__Your objective__
Give only the number of lines in these records that include "subgraph".

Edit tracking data
= = = = = = =
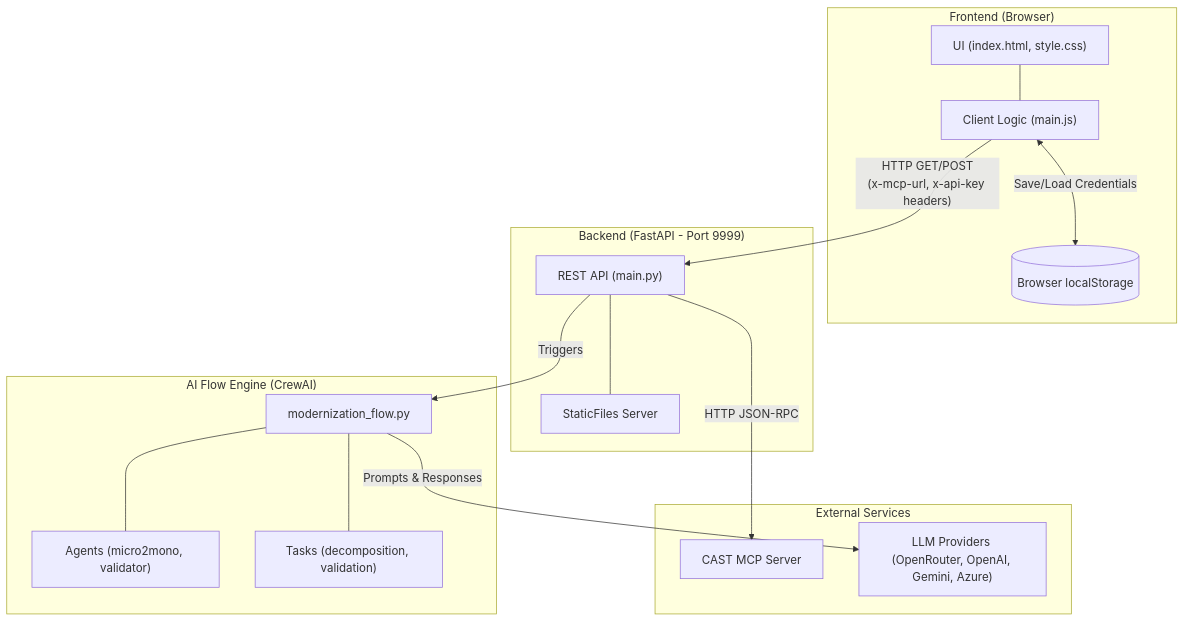
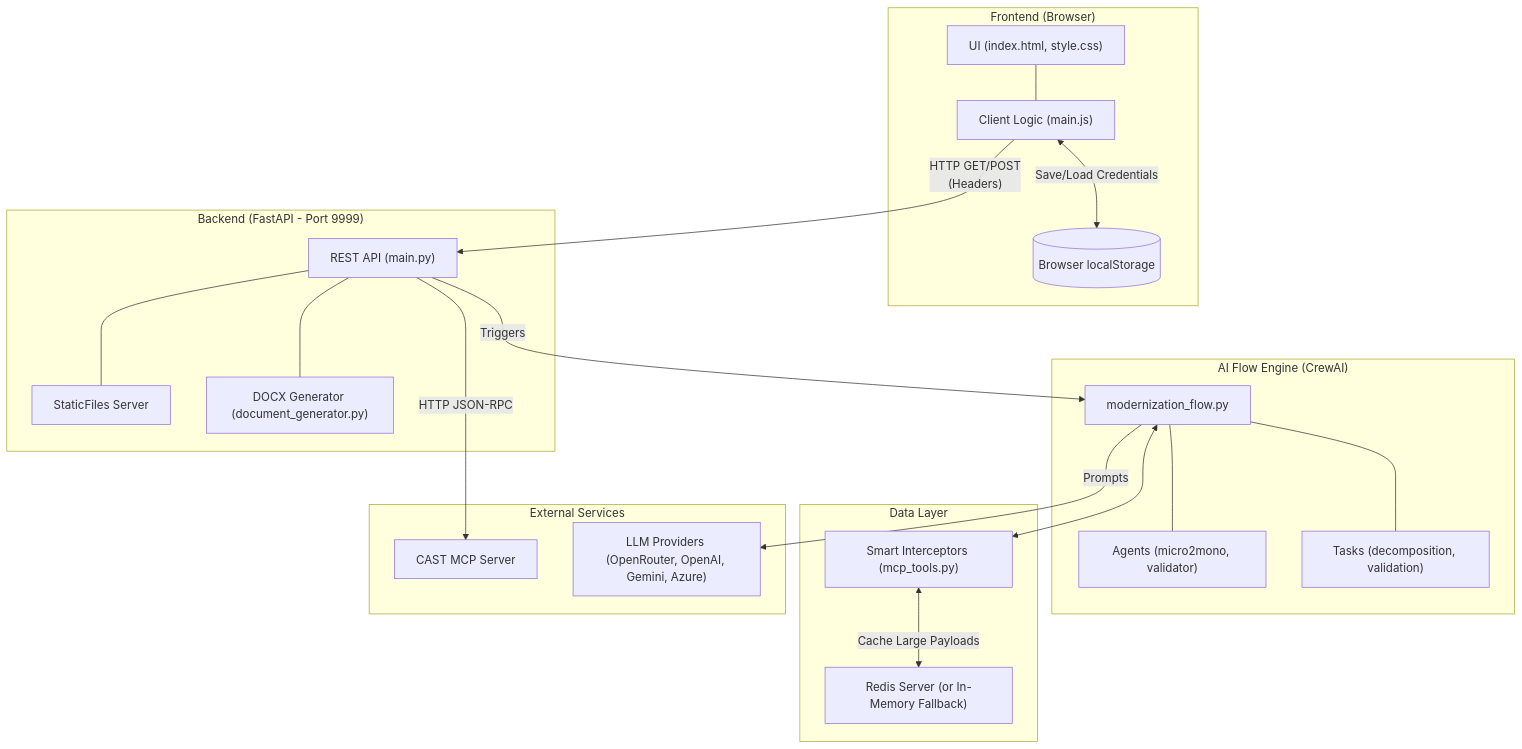
The diagram in playbook.md (theabhisheksinha/Archaion), drawn with Mermaid before and after one commit. The commit also changed other lines of this file and 19 other files, not shown here.

First line of the commit message:
feat: add Redis caching layer and improve agent reasoning for modernization reports

````diff
--- a/playbook.md
+++ b/playbook.md
@@ -20,35 +20,44 @@
 ```mermaid
 graph TD
     subgraph Frontend ["Frontend (Browser)"]
         UI["UI (index.html, style.css)"]
         JS["Client Logic (main.js)"]
         LocalStore[("Browser localStorage")]
         UI --- JS
         JS <-->|"Save/Load Credentials"| LocalStore
     end
 
     subgraph Backend ["Backend (FastAPI - Port 9999)"]
         API["REST API (main.py)"]
         Static["StaticFiles Server"]
+        Docx["DOCX Generator (document_generator.py)"]
         API --- Static
+        API --- Docx
     end
 
     subgraph AIEngine ["AI Flow Engine (CrewAI)"]
         Flow["modernization_flow.py"]
         Agents["Agents (micro2mono, validator)"]
         Tasks["Tasks (decomposition, validation)"]
         Flow --- Agents
         Flow --- Tasks
     end
+    
+    subgraph Persistence ["Data Layer"]
+        Redis["Redis Server (or In-Memory Fallback)"]
+        MCP_Wrapper["Smart Interceptors (mcp_tools.py)"]
+        MCP_Wrapper <-->|"Cache Large Payloads"| Redis
+    end
 
     subgraph External ["External Services"]
         MCP["CAST MCP Server"]
         LLM["LLM Providers (OpenRouter, OpenAI, Gemini, Azure)"]
     end
 
     %% Connections
-    JS -- "HTTP GET/POST\n(x-mcp-url, x-api-key headers)" --> API
+    JS -- "HTTP GET/POST\n(Headers)" --> API
     API -- "HTTP JSON-RPC" --> MCP
     API -- "Triggers" --> Flow
-    Flow -- "Prompts & Responses" --> LLM
+    Flow -- "Prompts" --> LLM
+    Flow <--> MCP_Wrapper
 ```
````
= = = = = = =
__The completed task__
5